By Andrew Keshner
A tax credit hatched in the pandemic’s early stages as a way to help businesses keep staff on the payroll came to an early end.
The Employee Retention Credit was created in the CARES Act of March 2020. Lawmakers extended and broadened the refundable credit to the point that it would pay up eligible businesses up to $7,000 per quarter per worker.
The Internal Revenue Service ended the tax credit in the third quarter, so it’s now telling businesses what to do next if they were banking on the credit for 2021’s fourth quarter. Businesses will now have time to avoid penalties as they pay back advanced tax-credit money, or make up shortfalls on tax payments.
On Monday, the IRS said businesses that had advance payments for the fourth quarter “will avoid failure to pay penalties if they repay those amounts by the due date of their applicable employment tax returns.”
Companies that reduced their tax deposits by Dec. 20 would avoid failure to deposit penalties if, among other things, they sent over the amount of retained tax “on or before the relevant due date for wages paid on Dec. 31, 2021.” Those dates can vary, the IRS noted.
The IRS guidance can be read here. Few businesses accessed this credit applying to payroll taxes, Treasury Department research showed . But businesses that did use the credit viewed it as critical for their bottom line.

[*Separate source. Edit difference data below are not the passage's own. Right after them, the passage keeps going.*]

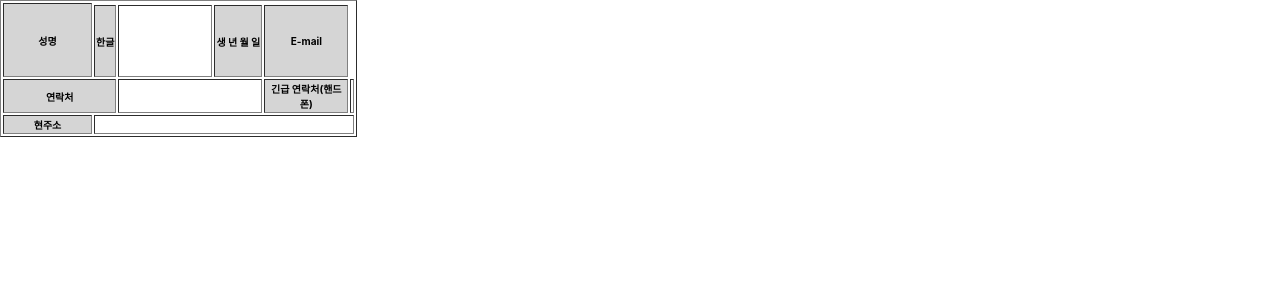
Repository: jiyeonyun/Resume
Page: / (app in resumes/)
The author's editor kept a copy of each file at every save. The page is drawn from the files as they stood at one save, then again after the next save.
The browser window is 1280 px wide. The pictures show the whole page.
The project was rebuilt for these pictures with package versions that can differ from the ones it lists, and the page was loaded fresh each time. Also part of the build but not shown: resumes/src/data/edudata.js, resumes/src/components/educationalHIstory/educational.jsx, resumes/src/components/footer/footer.jsx.

Above is the page before, as saved 2022-05-25 15:27:35.

After the next save:
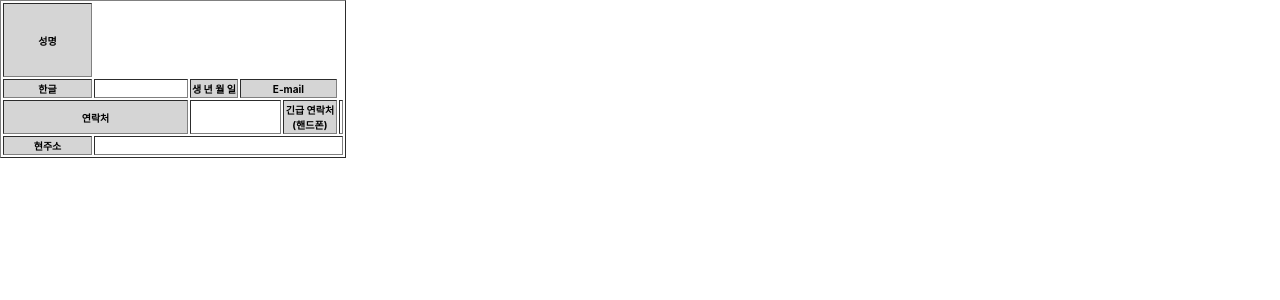
Saved 8 s later.
--- a/resumes/src/components/personalInfo/personalInfo.jsx
+++ b/resumes/src/components/personalInfo/personalInfo.jsx
@@ -4,7 +4,7 @@
   return (
     <table border="1">
       <tr>
-        <th rowSpan="2" width="85" height="70" bgcolor="D5D5D5">
+        <th rowSpan="1" width="85" height="70" bgcolor="D5D5D5">
           성명
         </th>
       </tr>

After the 2 saves that followed:
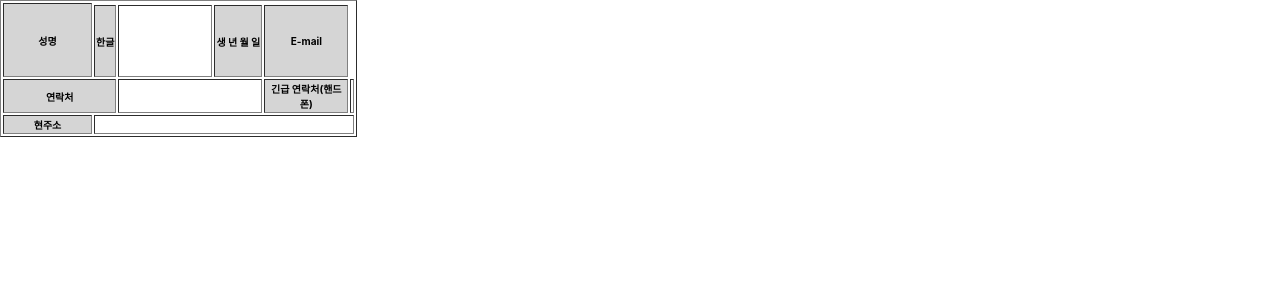
The 2 saves are shown as one change because they came seconds apart.
The last was saved 6 s later.
--- a/resumes/src/components/personalInfo/personalInfo.jsx
+++ b/resumes/src/components/personalInfo/personalInfo.jsx
@@ -4,7 +4,7 @@
   return (
     <table border="1">
       <tr>
-        <th rowSpan="1" width="85" height="70" bgcolor="D5D5D5">
+        <th rowSpan="2" width="85" height="70" bgcolor="D5D5D5">
           성명
         </th>
       </tr>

The credit was supposed to run through the end of the year, due to provisions in the $1.9 trillion American Rescue Plan. But the infrastructure bill trimmed the credit’s lifespan so it would end for many businesses at the conclusion of the third quarter.
That put credit recipients in a bind if they received advances for the end of the year, or if they reduced the payroll tax they were sending along for the fourth quarter.